**ENTRIES PROVIDED**
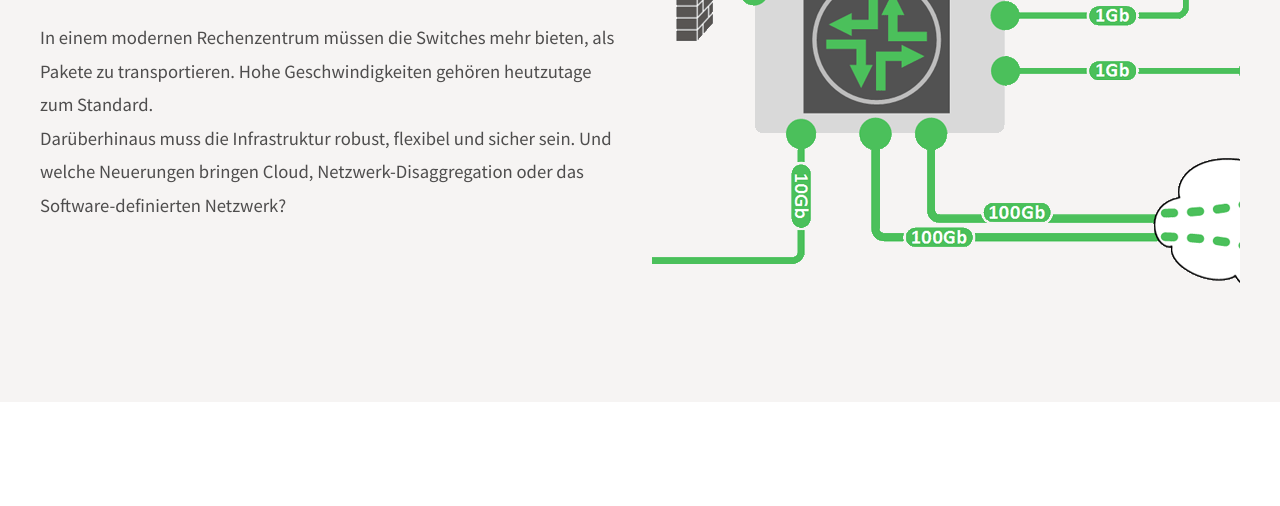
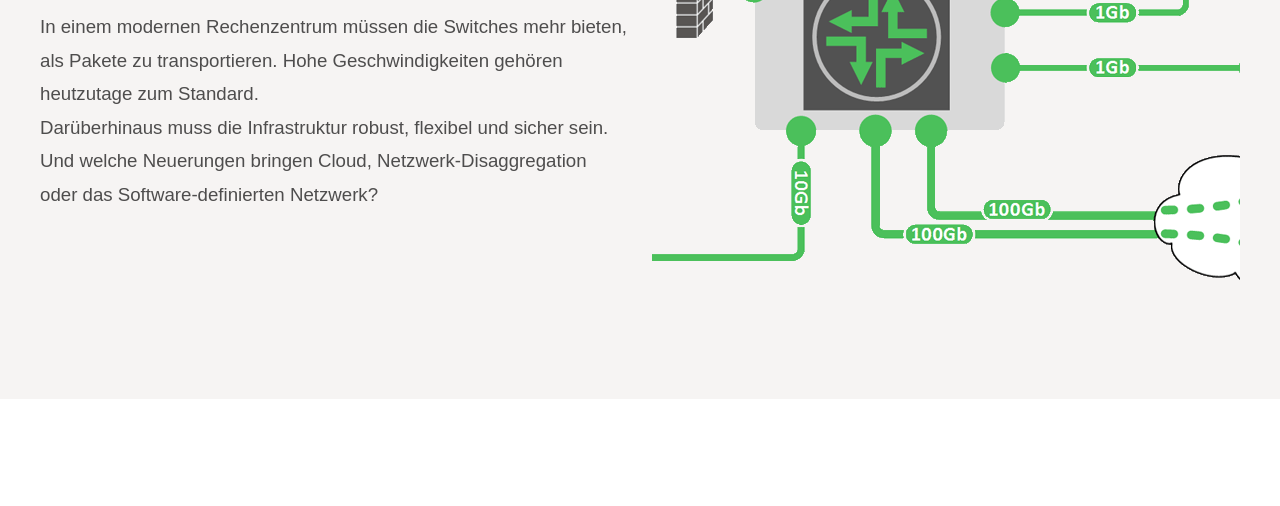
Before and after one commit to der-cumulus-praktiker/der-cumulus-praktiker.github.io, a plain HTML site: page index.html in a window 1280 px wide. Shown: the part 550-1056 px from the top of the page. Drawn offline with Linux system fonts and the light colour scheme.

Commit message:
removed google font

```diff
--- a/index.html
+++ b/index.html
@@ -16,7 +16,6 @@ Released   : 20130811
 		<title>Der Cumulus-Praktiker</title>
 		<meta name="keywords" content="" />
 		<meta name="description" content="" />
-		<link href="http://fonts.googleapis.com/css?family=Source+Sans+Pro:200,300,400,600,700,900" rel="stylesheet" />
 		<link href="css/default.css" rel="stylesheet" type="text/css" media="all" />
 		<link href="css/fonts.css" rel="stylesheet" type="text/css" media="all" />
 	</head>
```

**YOUR ASSIGNMENT**
A verbatim printout of the entries above is expected, free of pictures.

**PROBLEM SOLUTION**
Before and after one commit to der-cumulus-praktiker/der-cumulus-praktiker.github.io, a plain HTML site: page index.html in a window 1280 px wide. Shown: the part 550-1056 px from the top of the page. Drawn offline with Linux system fonts and the light colour scheme.

Commit message:
removed google font

```diff
--- a/index.html
+++ b/index.html
@@ -16,7 +16,6 @@ Released   : 20130811
 		<title>Der Cumulus-Praktiker</title>
 		<meta name="keywords" content="" />
 		<meta name="description" content="" />
-		<link href="http://fonts.googleapis.com/css?family=Source+Sans+Pro:200,300,400,600,700,900" rel="stylesheet" />
 		<link href="css/default.css" rel="stylesheet" type="text/css" media="all" />
 		<link href="css/fonts.css" rel="stylesheet" type="text/css" media="all" />
 	</head>
```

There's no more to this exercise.